Two staircases, placed on the long sides, constitute the access to the great underground spaces.
The Minor Amphitheater, built in the time of Augustus, dates back to before that of Flavius.
The Cathedral was erected on the site where there was a Roman temple, which constituted the Capitolium of the first Roman colony.
In the surroundings, about 1 km away, there is the Solfatara, a cavity corresponding to the crater of a dormant volcano.
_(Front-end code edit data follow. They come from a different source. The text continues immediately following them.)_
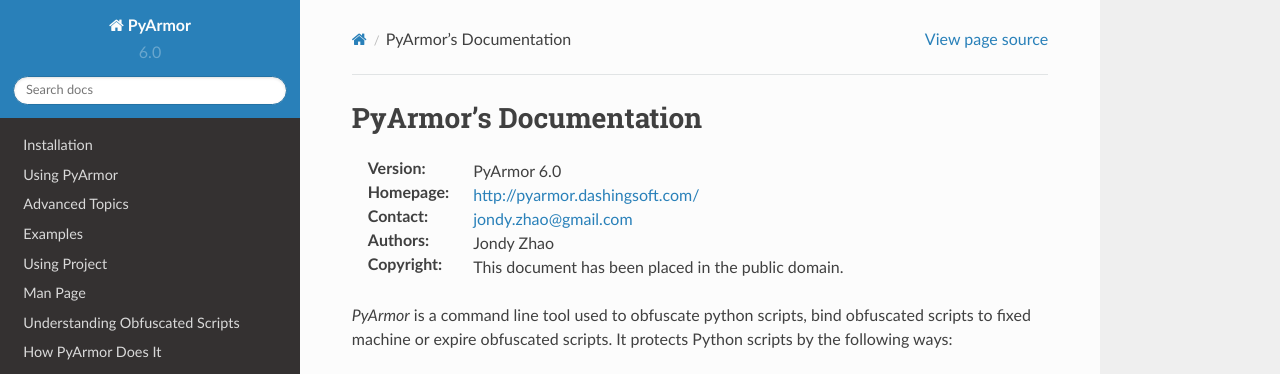
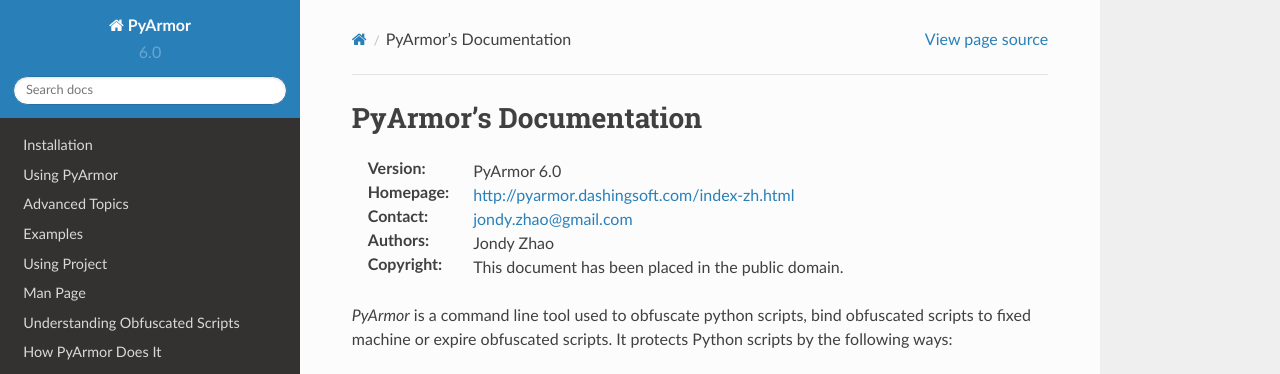
Before and after one commit to dashingsoft/pyarmor, a Sphinx documentation site: the page built from docs/index.rst, in a window 1280 px wide and 900 px high. Shown: the top 374 px of the window. Built offline with Sphinx 7.4.7 and the Read the Docs theme 2.0.0, drawn with Linux system fonts in a browser that asks for light colours; some of the changed lines change nothing that is shown.

Commit message:
Add missing links

```diff
--- a/docs/_common_definitions.txt
+++ b/docs/_common_definitions.txt
@@ -1,14 +1,16 @@
-.. _PyArmor: http://pyarmor.dashingsoft.com
+.. _PyArmor: http://pyarmor.dashingsoft.com/index-zh.html
 
-.. |Homepage| replace:: http://pyarmor.dashingsoft.com/
-.. |Manual| replace:: https://pyarmor.readthedocs.io/
+.. |Homepage| replace:: http://pyarmor.dashingsoft.com/index-zh.html
+.. |Manual| replace:: https://pyarmor.readthedocs.io/zh-cn/index.html
 .. |PyArmor| replace:: `PyArmor`
 .. |PyArmorVersion| replace:: PyArmor |version|
 
 .. _issue: https://github.com/dashingsoft/pyarmor/issues/
 .. _pypi: https://pypi.python.org/pypi/pyarmor/
 
-.. _PyInstaller: http://www.pyinstaller.org/
+.. _PyInstaller: https://www.pyinstaller.org/
+.. _Cython: https://cython.org/
+.. _PyUpdater: https://www.pyupdater.org/
 .. _pip: http://www.pip-installer.org/
 .. _ASProtect: http://www.aspack.com/
 .. _VMProtect: https://vmpsoft.com/
```
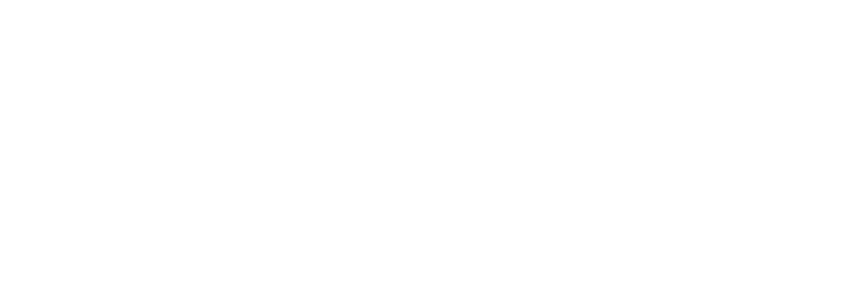
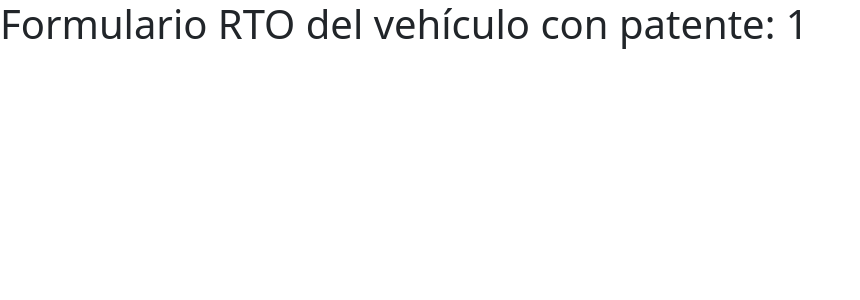
Before and after one commit to joabresper/AlfajorSystem, a React (Vite) app in the folder AlfajorTPI2Diseno/: page /Vehiculos/1 in a window 1280 px wide. Before the commit this address had no page. Shown: the top 300 px of the page, without its empty margins (0-860 px from the left). Built offline with nearby package versions, Linux system fonts and the light colour scheme.

Commit message:
fixed redirección slug

```diff
--- a/AlfajorTPI2Diseno/src/App.jsx
+++ b/AlfajorTPI2Diseno/src/App.jsx
@@ -6,6 +6,7 @@ import ABM from './pages/ABM/abm';
 import VehicleList from './pages/RTO/VehicleList';
 import Turnos from './pages/Turnos/Turnos';
 import "bootstrap/dist/css/bootstrap.min.css";
+import VehiclePage from './pages/RTO/VehiclePage';
 
 function App() {
   const [count, setCount] = useState(0)
@@ -19,7 +20,7 @@ function App() {
           <Route path="/abm" element={<ABM />} />
           <Route path="/Vehiculos" element={<VehicleList />} />
           <Route path="/turnos" element={<Turnos />} />
-
+          <Route path="/Vehiculos/:patente" element={<VehiclePage />} />
         </Routes>
       </BrowserRouter>
     </>
--- a/AlfajorTPI2Diseno/src/pages/RTO/VehicleList.jsx
+++ b/AlfajorTPI2Diseno/src/pages/RTO/VehicleList.jsx
@@ -1,6 +1,8 @@
 import React, { useState } from "react";
+import { useNavigate } from "react-router-dom";
 
 const VehicleCard = ({ vehicle, onMoreInfo }) => {
+    const navigate = useNavigate();
     // Ruta de la imagen del vehículo
     const imagePath = `../../public/autos/auto${vehicle.Marca.replace(/\s+/g, "")}${vehicle.Modelo.replace(/\s+/g, "")}.png`;
 
@@ -58,7 +60,7 @@ const VehicleCard = ({ vehicle, onMoreInfo }) => {
                 <div className="d-flex justify-content-between">
                     <button
                         className="btn btn-primary"
-                        onClick={() => alert(`Rellenar formulario RTO de ${vehicle.Marca} ${vehicle.Modelo}`)}
+                        onClick={() => navigate(`/Vehiculos/${vehicle.Patente}`)}
                     >
                         Rellenar formulario RTO
                     </button>
--- /dev/null
+++ b/AlfajorTPI2Diseno/src/pages/RTO/VehiclePage.jsx
@@ -0,0 +1,15 @@
+import { useParams } from 'react-router-dom';
+
+function VehiclePage() {
+    const { patente } = useParams(); // Captura la patente de la URL
+
+    // Lógica para mostrar información relacionada con la patente
+    return (
+        <div>
+            <h1>Formulario RTO del vehículo con patente: {patente}</h1>
+            {/* Mostrar información del vehículo */}
+        </div>
+    );
+}
+
+export default VehiclePage;
```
From the cracks, which have opened in the soil, volcanic gases, jets of steam, called "fumaroles", have a temperature of 162 degrees centigrade, mud and mineral waters.